The associated costs of acquisition can accumulate to become a significant part of the price for the purchase of property in another country. In Belize, the standard stamp duty for the purchase of real estate is 5 percent. You get an exemption on the first US$10,000 (saving you US$500). In addition, if you’re buying a piece of property from a developer, then you must also pay 12.5% sales tax. (Note that this additional fee does not apply to resale purchases.) Most developers don’t include this tax in their list prices, but some do. You should ask the developer at the start of the negotiating process, so you know exactly what you’ll be liable for at closing. Stamp duty and sales tax amount to 17.5%. In addition, you’ll have an attorney’s fees.
Governments can change fee structures at any time and often do. During the seven years we lived in Ireland, the government changed the stamp duty structure at least five times. It was their attempt to cool the speculation going on in that country’s real estate market at that time.
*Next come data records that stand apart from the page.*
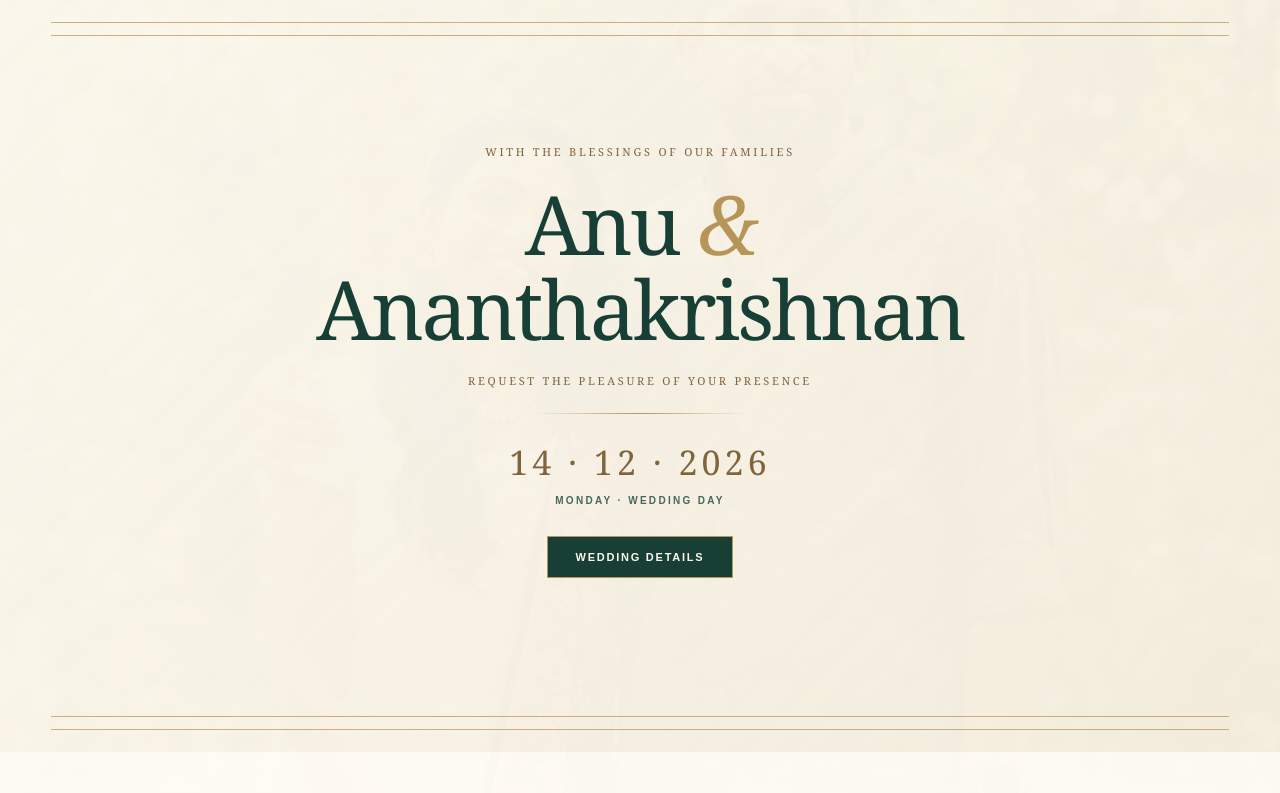
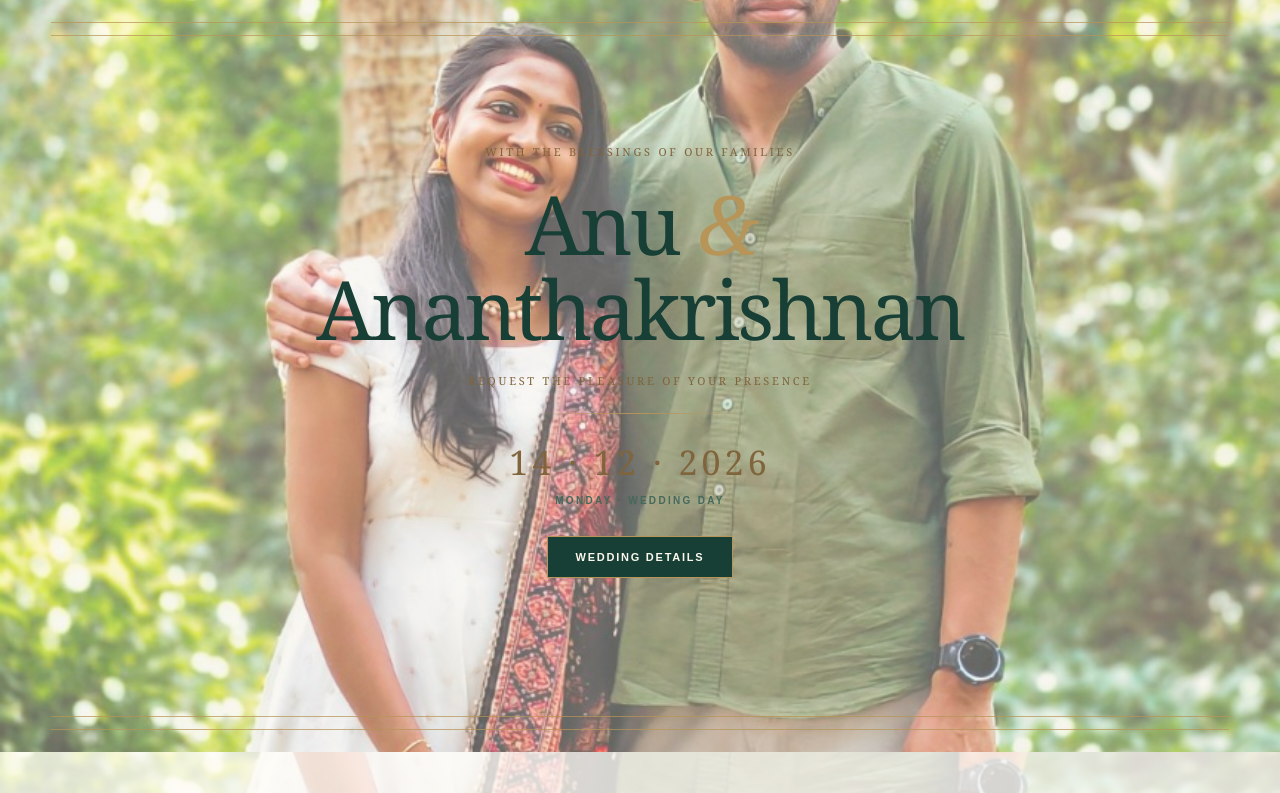
Before and after one commit to devadhathan0723-rgb/Anu-Ananthakrishnan-Wedding, a plain HTML site: page index.html in a window 1280 px wide. Shown: the top 793 px of the page. Drawn offline with Linux system fonts and the light colour scheme.

Commit message:
Add files via upload

```diff
--- a/index.html
+++ b/index.html
@@ -16,11 +16,11 @@
 *{box-sizing:border-box}
 html{scroll-behavior:smooth;scroll-padding-top:18px}
 body{margin:0;background:var(--ivory);color:var(--ink);font-family:Georgia,"Times New Roman",serif;position:relative;isolation:isolate;overflow-x:hidden}
-body::before{content:"";position:fixed;inset:-14px;z-index:-2;background:url("assets/couple.jpg") center 28%/cover no-repeat;filter:blur(0.5px);opacity:.32;transform:scale(1.04);pointer-events:none}
-body::after{content:"";position:fixed;inset:0;z-index:-1;background:linear-gradient(180deg,rgba(251,247,237,.66),rgba(251,247,237,.82));pointer-events:none}
+body::before{content:"";position:fixed;inset:-14px;z-index:-2;background:url("assets/couple.jpg") center 28%/cover no-repeat;filter:blur(0.5px);opacity:1;transform:scale(1.04);pointer-events:none}
+body::after{content:"";position:fixed;inset:0;z-index:-1;background:linear-gradient(180deg,rgba(251,247,237,.22),rgba(251,247,237,.30));pointer-events:none}
 .hero{background:linear-gradient(180deg,rgba(251,247,237,.38),rgba(251,247,237,.72)),url("assets/couple.jpg") center 34%/cover no-repeat;}
 a{color:inherit}
-.hero{min-height:94svh;padding:46px 18px 76px;display:flex;align-items:center;justify-content:center;text-align:center;position:relative;background:linear-gradient(135deg,rgba(251,247,237,.86),rgba(243,235,218,.70));}
+.hero{min-height:94svh;padding:46px 18px 76px;display:flex;align-items:center;justify-content:center;text-align:center;position:relative;background:linear-gradient(135deg,rgba(251,247,237,.34),rgba(243,235,218,.42)),url("assets/couple.jpg") center 34%/cover no-repeat;}
 .hero:before,.hero:after{content:"";position:absolute;left:clamp(14px,4vw,54px);right:clamp(14px,4vw,54px);height:12px;border-top:1px solid var(--gold);border-bottom:1px solid var(--gold);opacity:.72}
 .hero:before{top:22px}.hero:after{bottom:22px}
 .hero-inner{width:min(790px,100%);position:relative;z-index:1;padding:clamp(28px,6vw,58px) 18px}
```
At one point, the top rate of Irish stamp duty was 9%. Today, Irish property tax can be as little as 0.18% of the property value.
For more information on buying real estate overseas, read on about the 2015 Global Property Summit in Panama City, Panama, March 18–20.
Kathleen Peddicord is the publisher of Live and Invest Overseas, offering retirement and overseas living advice in her free daily Overseas Opportunity Letter and the monthly Overseas Retirement Letter. Her preceding essay first appeared on U.S. News & World Report.